Seven days passed, and there was still nothing in the jar. Khuong Tang Hoi asked for 7 more days. Ton Quyen agrees. Seven days later passed again, with no results. Ton Quyen ordered: “Experience something, clearly deceive people. Soldiers, quickly take him away”. Khuong Tang Hoi said: “Wait, Your Majesty, perhaps among my disciples, there are people who are afraid of the majesty of the great king, so their mind is not pure. If the mind is not pure, prayer cannot achieve results. Hopefully. Your Majesty is lenient, for another 7 days. If it fails this time, it is up to you to handle it.” Sun Quan approves, in the conviction that no matter what happens Khuong Tang Hoi.
As the cold time passed, the public became more and more afraid.
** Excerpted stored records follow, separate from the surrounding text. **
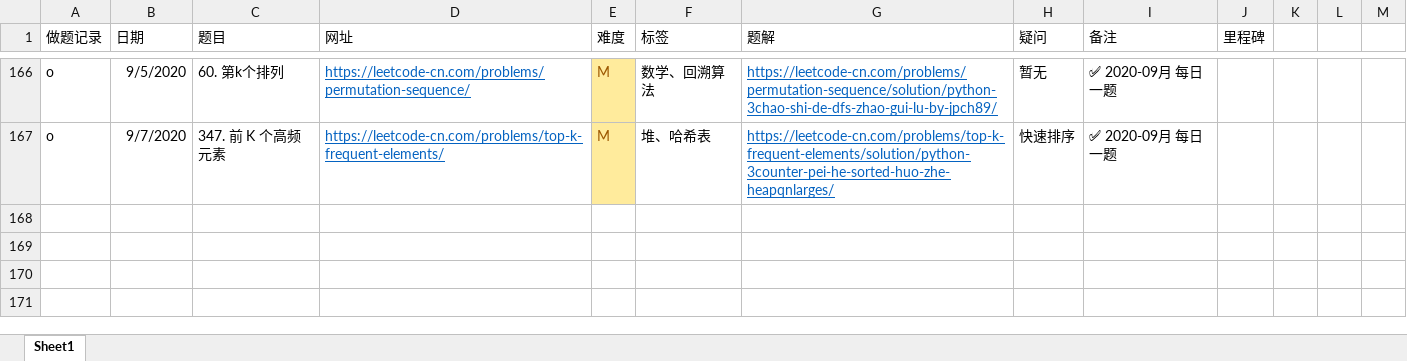
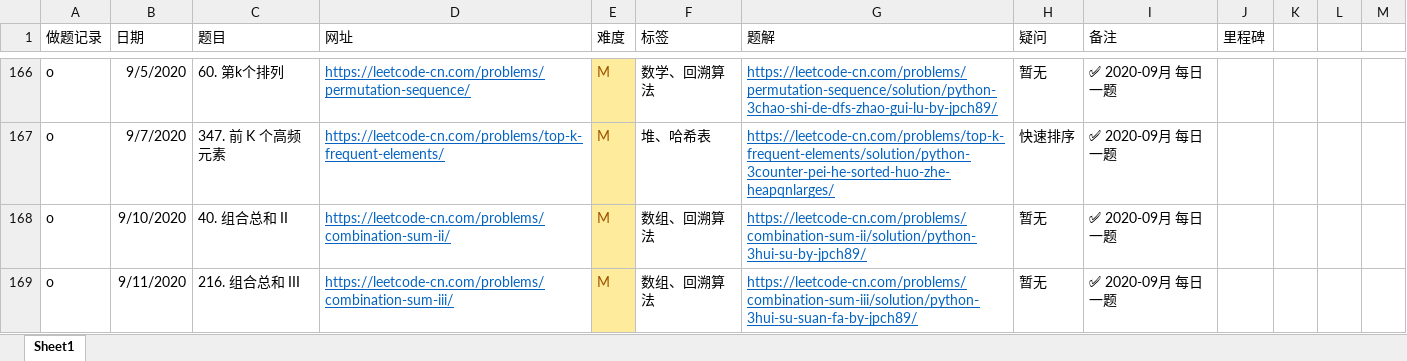
Before and after one commit to jpch89/leetcode, an Excel workbook: 做题记录.xlsx, sheet Sheet1, drawn as a sheet; only a part is shown, gaps mark what is left out; values as stored, in another font and other column widths than the file's, no borders; the diff names each change by its address in the sheet, - before the commit and + after, or states it on an @@ line.

```diff
--- a/做题记录.xlsx (sheet Sheet1)
+++ b/做题记录.xlsx (sheet Sheet1)
+row 168: o | 9/10/2020 | 40. 组合总和 II | https://leetcode-cn.com/problems/combination-sum-ii/ | M | 数组、回溯算法 | https://leetcode-cn.com/problems/combination-sum-ii/solution/python-3hui-su-by-jpch89/ | 暂无 | ✅ 2020-09月 每日一题
+row 169: o | 9/11/2020 | 216. 组合总和 III | https://leetcode-cn.com/problems/combination-sum-iii/ | M | 数组、回溯算法 | https://leetcode-cn.com/problems/combination-sum-iii/solution/python-3hui-su-suan-fa-by-jpch89/ | 暂无 | ✅ 2020-09月 每日一题
```
Also changed, not shown: 2 other files.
Before their eyes, the light of the relics was completely obscured, showing only the light of the blade. Because everyone waited from early morning to noon, noon to evening, but the copper pot was still empty. As for their master, still sitting quietly, his expression did not change. It wasn’t until the next five days that the jar suddenly made a noise. Khuong Tang Hoi saw light in the vase. The crowd rejoiced, tears pouring down like rain. Khuong Tang Hoi entered the court and placed a bronze vase on the court. The vase suddenly emitted a five-color light, scaring everyone. Ton Quyen immediately picked up the vase and poured the relics onto a bronze plate. Strangely, the plate immediately broke. Ton Quyen said: “This is a rare good omen”.
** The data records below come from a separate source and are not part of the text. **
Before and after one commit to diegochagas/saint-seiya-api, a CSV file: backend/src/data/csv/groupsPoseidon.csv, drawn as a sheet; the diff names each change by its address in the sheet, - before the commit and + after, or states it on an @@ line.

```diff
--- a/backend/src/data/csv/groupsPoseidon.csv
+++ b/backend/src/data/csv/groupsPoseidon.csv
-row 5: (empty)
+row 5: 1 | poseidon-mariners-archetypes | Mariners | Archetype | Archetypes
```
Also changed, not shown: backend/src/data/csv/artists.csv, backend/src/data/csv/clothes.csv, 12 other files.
Khuong Tang Hoi said again: “Your Majesty, the divine power of the relics is very extraordinary. Apart from the light and color, the relics cannot be burned, nor can the vajra be destroyed”.
Sun Quan was surprised: “Really! Try it again for me!”
The relics were immediately placed on an iron anvil and sent a great athlete to strike down with a mace. A moment later, the mace was broken, and the relics were deeply recessed into the iron anvil, but there was no damage. Ton Quyen immediately ordered the construction of Kien So pagoda to teach the teachers and students of Khuong Tang Hoi. It was the first temple in Jiangdong. Some of the remaining works of Mr. Khuong Tang Hoi are as follows: An Ban Thu Y, Phap Canh Kinh, Dao Tho Kinh, Luc Do Luong Muc, Ne Hoan Pham Boi, Ngo Pham (Dao Hanh Bodhisattva), and Luc Do Book Sutra. .
The magical baggage of Zen Master Khuong Tang Hoi
The notes of Khuong Tang Hoi in the three Sutras An Ban Thu Y, Dharma Realm and Dao Tho are no longer present; so is the title of the Tao Te Ching; Only the two prefaces of the An Ban Thu Y Sutra and the Phap Canh Sutra remain. The An Ban Thu Y Sutra teaches the method of counting the breath and focusing on meditation; Although it is a sutra belonging to the Hinayana, Khuong Sang Hoi has expounded it in the spirit of the Mahayana. In the preface to this sutra, Khuong Sang Hoi wrote: “An Ban is the great vehicle of the Buddhas to save sentient beings who are wandering through birth and death”.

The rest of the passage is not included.